by Jessica B. Harris

Bloomsbury Press, $26.00, 304 pages

Some books are just pornography for the epicurean. High on the Hog describes the role food has played in the history of the African-American experience, from the slave trade to modern America. It looks at how food has shaped where black people have gone, and how where they have gone has influenced which foods have a cultural resonance. It shows demonstrably that we are what we eat, and how that can influence where we go, both on the map and in our destinies. Better yet, it also includes a section of some of the classic African-American recipes.

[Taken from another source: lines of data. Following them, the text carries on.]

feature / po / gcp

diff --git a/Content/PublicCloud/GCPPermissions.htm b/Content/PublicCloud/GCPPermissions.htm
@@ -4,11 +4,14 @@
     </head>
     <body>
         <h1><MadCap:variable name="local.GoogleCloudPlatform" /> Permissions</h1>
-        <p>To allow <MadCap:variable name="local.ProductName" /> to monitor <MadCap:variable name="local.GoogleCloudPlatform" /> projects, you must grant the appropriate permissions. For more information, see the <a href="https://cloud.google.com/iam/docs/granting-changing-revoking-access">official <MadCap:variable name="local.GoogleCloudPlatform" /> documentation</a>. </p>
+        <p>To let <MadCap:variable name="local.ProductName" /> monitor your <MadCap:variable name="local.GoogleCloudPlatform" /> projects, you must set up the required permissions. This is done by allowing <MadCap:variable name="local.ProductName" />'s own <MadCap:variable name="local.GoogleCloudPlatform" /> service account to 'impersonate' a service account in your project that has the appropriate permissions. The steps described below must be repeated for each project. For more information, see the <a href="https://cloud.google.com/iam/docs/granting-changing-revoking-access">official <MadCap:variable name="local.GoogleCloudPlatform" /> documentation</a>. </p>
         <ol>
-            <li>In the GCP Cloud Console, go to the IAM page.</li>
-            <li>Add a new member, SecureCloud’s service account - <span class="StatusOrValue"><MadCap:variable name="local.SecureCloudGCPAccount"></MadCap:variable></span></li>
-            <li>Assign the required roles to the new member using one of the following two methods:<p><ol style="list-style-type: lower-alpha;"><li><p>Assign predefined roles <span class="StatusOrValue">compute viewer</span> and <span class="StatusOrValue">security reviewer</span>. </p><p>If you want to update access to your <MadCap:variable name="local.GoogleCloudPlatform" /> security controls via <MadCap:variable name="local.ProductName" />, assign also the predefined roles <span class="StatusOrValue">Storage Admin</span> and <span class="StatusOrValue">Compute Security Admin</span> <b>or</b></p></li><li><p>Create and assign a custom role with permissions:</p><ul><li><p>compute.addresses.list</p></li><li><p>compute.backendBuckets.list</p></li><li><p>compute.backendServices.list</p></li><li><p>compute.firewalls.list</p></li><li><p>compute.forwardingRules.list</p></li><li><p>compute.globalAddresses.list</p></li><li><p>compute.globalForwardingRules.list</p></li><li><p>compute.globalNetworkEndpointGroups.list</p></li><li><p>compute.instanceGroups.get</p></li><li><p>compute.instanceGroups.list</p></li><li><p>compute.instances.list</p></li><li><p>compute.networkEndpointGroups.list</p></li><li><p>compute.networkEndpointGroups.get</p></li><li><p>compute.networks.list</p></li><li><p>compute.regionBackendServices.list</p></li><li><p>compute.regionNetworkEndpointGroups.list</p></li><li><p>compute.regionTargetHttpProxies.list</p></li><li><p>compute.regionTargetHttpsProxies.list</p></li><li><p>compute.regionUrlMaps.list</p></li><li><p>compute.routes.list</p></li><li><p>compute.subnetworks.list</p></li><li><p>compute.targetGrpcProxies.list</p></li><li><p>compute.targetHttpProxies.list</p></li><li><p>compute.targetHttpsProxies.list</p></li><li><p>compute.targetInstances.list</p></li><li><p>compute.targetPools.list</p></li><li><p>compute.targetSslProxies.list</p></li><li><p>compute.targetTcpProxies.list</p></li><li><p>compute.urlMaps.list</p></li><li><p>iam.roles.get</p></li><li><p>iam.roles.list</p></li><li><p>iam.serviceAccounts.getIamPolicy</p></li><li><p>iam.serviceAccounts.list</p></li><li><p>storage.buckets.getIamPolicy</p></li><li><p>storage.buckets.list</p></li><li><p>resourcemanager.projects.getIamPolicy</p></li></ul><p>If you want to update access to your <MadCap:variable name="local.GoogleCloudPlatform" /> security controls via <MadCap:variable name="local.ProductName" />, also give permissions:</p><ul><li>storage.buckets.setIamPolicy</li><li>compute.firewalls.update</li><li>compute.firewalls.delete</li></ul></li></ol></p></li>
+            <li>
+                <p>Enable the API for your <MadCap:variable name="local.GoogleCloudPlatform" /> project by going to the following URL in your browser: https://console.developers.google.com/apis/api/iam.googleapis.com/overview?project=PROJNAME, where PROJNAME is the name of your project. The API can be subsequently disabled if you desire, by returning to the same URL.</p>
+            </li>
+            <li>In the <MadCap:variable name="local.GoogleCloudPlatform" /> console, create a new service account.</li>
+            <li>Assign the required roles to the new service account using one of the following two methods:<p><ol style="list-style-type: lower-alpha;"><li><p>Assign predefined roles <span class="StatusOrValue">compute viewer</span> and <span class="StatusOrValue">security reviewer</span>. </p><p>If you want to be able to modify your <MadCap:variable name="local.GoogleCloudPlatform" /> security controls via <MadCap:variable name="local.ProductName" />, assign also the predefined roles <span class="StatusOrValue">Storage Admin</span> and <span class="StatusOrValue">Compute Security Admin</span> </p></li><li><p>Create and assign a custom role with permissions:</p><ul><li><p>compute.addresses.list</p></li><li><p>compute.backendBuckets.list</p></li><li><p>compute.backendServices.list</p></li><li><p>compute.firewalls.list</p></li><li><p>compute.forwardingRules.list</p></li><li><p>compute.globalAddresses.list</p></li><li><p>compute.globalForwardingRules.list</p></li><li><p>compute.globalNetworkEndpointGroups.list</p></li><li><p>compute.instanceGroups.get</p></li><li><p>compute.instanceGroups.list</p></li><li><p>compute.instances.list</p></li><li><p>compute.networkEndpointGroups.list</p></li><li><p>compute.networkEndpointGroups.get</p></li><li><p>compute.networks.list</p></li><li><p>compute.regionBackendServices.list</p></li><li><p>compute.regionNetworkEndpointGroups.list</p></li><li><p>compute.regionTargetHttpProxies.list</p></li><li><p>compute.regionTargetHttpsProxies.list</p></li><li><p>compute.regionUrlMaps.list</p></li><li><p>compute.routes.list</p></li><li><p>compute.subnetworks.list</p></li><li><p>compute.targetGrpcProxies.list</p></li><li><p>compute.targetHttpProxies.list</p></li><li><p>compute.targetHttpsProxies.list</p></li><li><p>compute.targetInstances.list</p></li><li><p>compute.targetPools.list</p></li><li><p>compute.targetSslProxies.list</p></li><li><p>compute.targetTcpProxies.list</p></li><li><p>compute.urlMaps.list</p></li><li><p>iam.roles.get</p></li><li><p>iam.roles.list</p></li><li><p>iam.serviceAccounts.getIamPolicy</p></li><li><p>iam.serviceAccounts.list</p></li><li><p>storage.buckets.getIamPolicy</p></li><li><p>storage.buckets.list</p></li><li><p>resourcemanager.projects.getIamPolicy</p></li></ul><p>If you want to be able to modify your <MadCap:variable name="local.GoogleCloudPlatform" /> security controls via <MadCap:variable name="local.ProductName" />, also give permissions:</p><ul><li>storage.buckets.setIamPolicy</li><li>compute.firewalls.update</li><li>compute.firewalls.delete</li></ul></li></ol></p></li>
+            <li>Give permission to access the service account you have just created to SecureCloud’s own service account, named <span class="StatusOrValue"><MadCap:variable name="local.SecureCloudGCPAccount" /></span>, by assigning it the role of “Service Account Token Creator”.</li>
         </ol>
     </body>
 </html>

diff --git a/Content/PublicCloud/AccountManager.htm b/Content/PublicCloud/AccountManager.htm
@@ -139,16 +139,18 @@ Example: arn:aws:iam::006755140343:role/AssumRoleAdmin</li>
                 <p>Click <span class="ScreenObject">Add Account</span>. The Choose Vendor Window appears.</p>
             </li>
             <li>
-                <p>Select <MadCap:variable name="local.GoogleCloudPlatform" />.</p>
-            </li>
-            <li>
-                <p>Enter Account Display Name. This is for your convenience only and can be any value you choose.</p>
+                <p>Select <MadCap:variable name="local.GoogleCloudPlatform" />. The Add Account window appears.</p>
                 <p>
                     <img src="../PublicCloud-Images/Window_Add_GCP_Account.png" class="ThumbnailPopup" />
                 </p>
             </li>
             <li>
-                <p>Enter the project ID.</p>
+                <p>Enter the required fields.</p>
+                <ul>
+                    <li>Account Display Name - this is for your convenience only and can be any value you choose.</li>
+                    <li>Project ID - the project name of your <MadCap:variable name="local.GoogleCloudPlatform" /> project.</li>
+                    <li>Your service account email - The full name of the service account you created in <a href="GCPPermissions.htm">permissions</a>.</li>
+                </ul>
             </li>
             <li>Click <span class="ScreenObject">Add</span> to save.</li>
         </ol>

This is definitely a book for historians and epicureans alike. The book is lovingly presented, with a love of both the foods and people that introduced them. It does not rely on tracking down every detail, worrying about the general scope of history and how food has affected the history of a group of people. This is a book that explores a people, and what happened to them as well as where they may go, through that people’s diet and which foods made a difference. This book will inspire readers to look at what they eat in a new light.

Jamais Jochim